___ GIVEN RECORDS ___
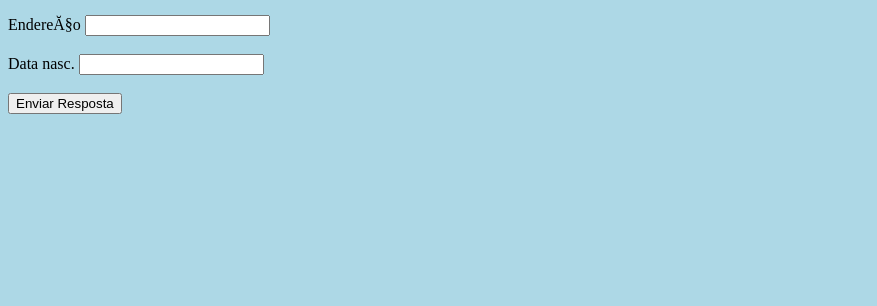
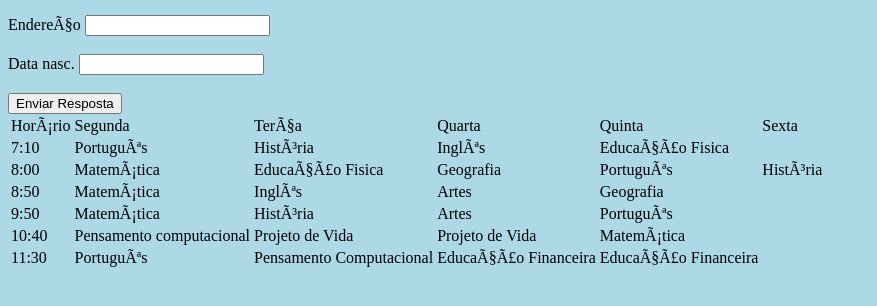
Before and after one commit to rafaelamarquesdejesus/formulario, a plain HTML site: page index.html in a window 1280 px wide. Shown: the part 104-410 px from the top of the page, without its empty margins (0-877 px from the left). Drawn offline with Linux system fonts and the light colour scheme.

Commit message:
Update index.html

```diff
--- a/index.html
+++ b/index.html
@@ -24,6 +24,68 @@
 		<br>
 		<input type="submit" value="Enviar Resposta">
 	</form>
+
+	<table>
+  <tr>
+    <td>Horário</td>
+    <td>Segunda</td>
+    <td>Terça</td>
+    <td>Quarta</td>
+    <td>Quinta</td>
+    <td>Sexta</td>
+ </tr>
+
+   <tr>
+    <td>7:10</td>
+    <td>Português</td>
+    <td>História</td>
+    <td>Inglês</td>
+    <td>Educação Fisica</td>
+ </tr>
+
+   <tr>
+    <td>8:00</td>
+    <td>Matemática</td>
+    <td>Educação Fisica</td>
+    <td>Geografia</td>
+    <td>Português</td>
+    <td>História</td>
+   </tr>
+
+   <tr>
+    <td>8:50</td>
+    <td>Matemática</td>
+    <td>Inglês</td>
+    <td>Artes</td>
+    <td>Geografia</td>
+   </tr>
+
+   <tr>
+    <td>9:50</td>
+    <td>Matemática</td>
+    <td>História</td>
+    <td>Artes</td>
+    <td>Português</td>
+   </tr>
+
+   <tr>
+    <td>10:40</td>
+    <td>Pensamento computacional</td>
+    <td>Projeto de Vida</td>
+    <td>Projeto de Vida</td>
+    <td>Matemática</td>
+   </tr>
+
+   <tr>
+   <td>11:30</td>
+   <td>Português</td>
+   <td>Pensamento Computacional</td>
+   <td>Educação Financeira</td>
+   <td>Educação Financeira</td>
+  </tr>
+
+</table>
+
 </main>
 
 </body>
```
___
- WHAT YOU SHOULD DO -
Reproduce each record above by retyping it exactly; omit all images.

- ANSWER TO THIS PROBLEM -
Before and after one commit to rafaelamarquesdejesus/formulario, a plain HTML site: page index.html in a window 1280 px wide. Shown: the part 104-410 px from the top of the page, without its empty margins (0-877 px from the left). Drawn offline with Linux system fonts and the light colour scheme.

Commit message:
Update index.html

```diff
--- a/index.html
+++ b/index.html
@@ -24,6 +24,68 @@
 		<br>
 		<input type="submit" value="Enviar Resposta">
 	</form>
+
+	<table>
+  <tr>
+    <td>Horário</td>
+    <td>Segunda</td>
+    <td>Terça</td>
+    <td>Quarta</td>
+    <td>Quinta</td>
+    <td>Sexta</td>
+ </tr>
+
+   <tr>
+    <td>7:10</td>
+    <td>Português</td>
+    <td>História</td>
+    <td>Inglês</td>
+    <td>Educação Fisica</td>
+ </tr>
+
+   <tr>
+    <td>8:00</td>
+    <td>Matemática</td>
+    <td>Educação Fisica</td>
+    <td>Geografia</td>
+    <td>Português</td>
+    <td>História</td>
+   </tr>
+
+   <tr>
+    <td>8:50</td>
+    <td>Matemática</td>
+    <td>Inglês</td>
+    <td>Artes</td>
+    <td>Geografia</td>
+   </tr>
+
+   <tr>
+    <td>9:50</td>
+    <td>Matemática</td>
+    <td>História</td>
+    <td>Artes</td>
+    <td>Português</td>
+   </tr>
+
+   <tr>
+    <td>10:40</td>
+    <td>Pensamento computacional</td>
+    <td>Projeto de Vida</td>
+    <td>Projeto de Vida</td>
+    <td>Matemática</td>
+   </tr>
+
+   <tr>
+   <td>11:30</td>
+   <td>Português</td>
+   <td>Pensamento Computacional</td>
+   <td>Educação Financeira</td>
+   <td>Educação Financeira</td>
+  </tr>
+
+</table>
+
 </main>
 
 </body>
```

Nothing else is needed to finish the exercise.